* [YOUR ASSIGNMENT]: Report each line of the entries below that has the word "right" in it.

(Front-end code edit data)
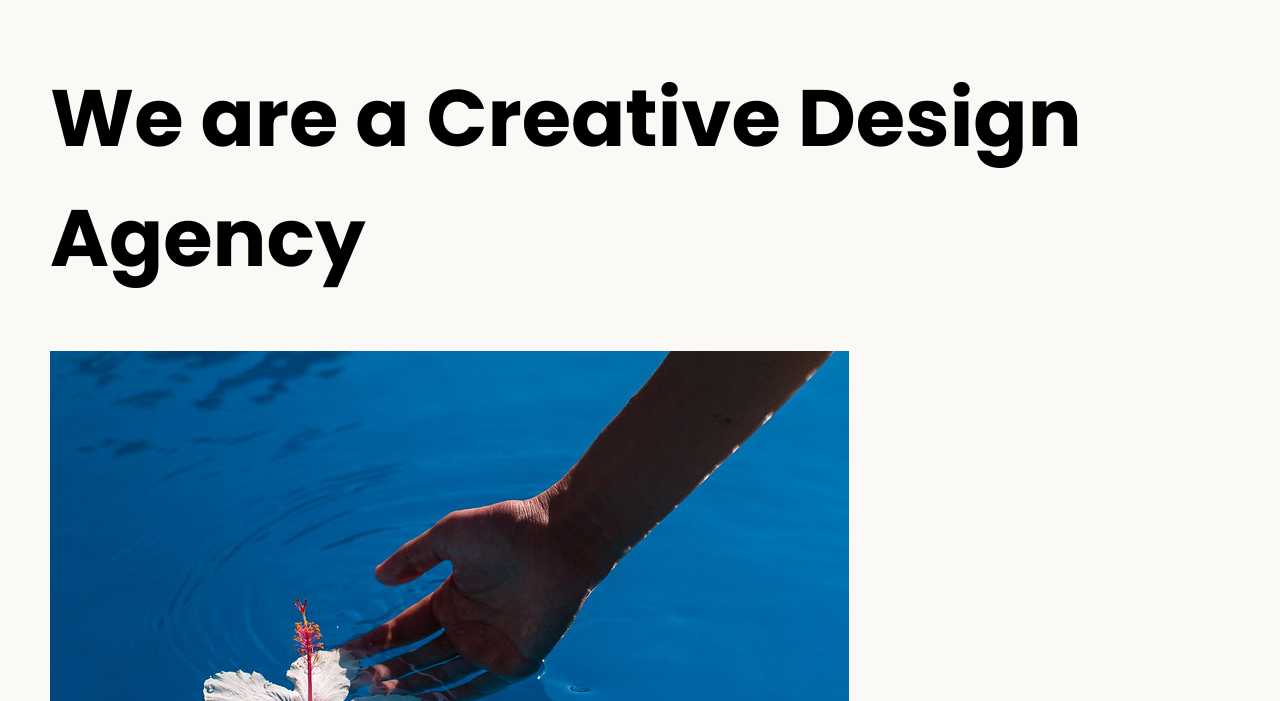
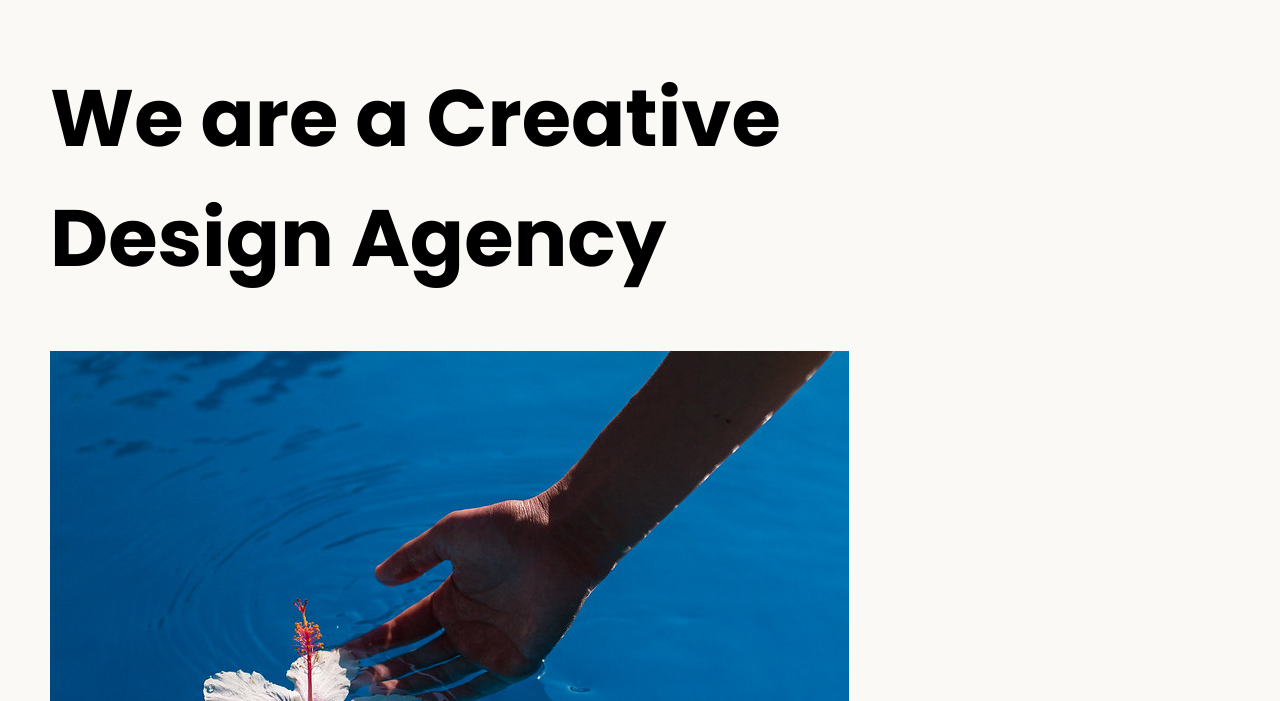
Before and after one commit to ntthanhbang/Agency-Web-Design-Practice, a plain HTML site: page index.html in a window 1280 px wide. Shown: the part 99-800 px from the top of the page. Drawn offline with Linux system fonts and the light colour scheme.

Commit message:
Update index.html

```diff
--- a/index.html
+++ b/index.html
@@ -14,8 +14,11 @@
 <body>
   <div class="main">
     <img class="logo" src="./assets/images/logo.png" alt="logo">
-    <h1>We are a Creative Design Agency</h1>
-    <div class="left card"><img class="tile-image" src="./assets/images/beautiful.jpg" alt="hand and flower in water">
+
+    <h1>We are a <span id="creative">Creative</span> </br> Design Agency</h1>
+
+    <div class="left card">
+      <img class="tile-image" src="./assets/images/beautiful.jpg" alt="hand and flower in water">
       <h2 class="card-title">Beauty</h2>
       <p class="card-text">We strive to create the most beautiful websites for all your needs. Working closely with you
         to
@@ -23,7 +26,8 @@
         develop an amazing website for your business.</p>
     </div>
 
-    <div class="right card"><img class="tile-image" src="./assets/images/construction.jpg" alt="metal structure">
+    <div class="right card">
+      <img class="tile-image" src="./assets/images/construction.jpg" alt="metal structure">
       <h2 class="card-title">Construction</h2>
       <p>Built by our team of professional developers, we ensure the most rigourous and modern websites. Built from
         scratch using HTML and CSS. Only the best for you.</p>
```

* [SOLUTION TO THIS PROBLEM]:
-    <div class="right card"><img class="tile-image" src="./assets/images/construction.jpg" alt="metal structure">
+    <div class="right card">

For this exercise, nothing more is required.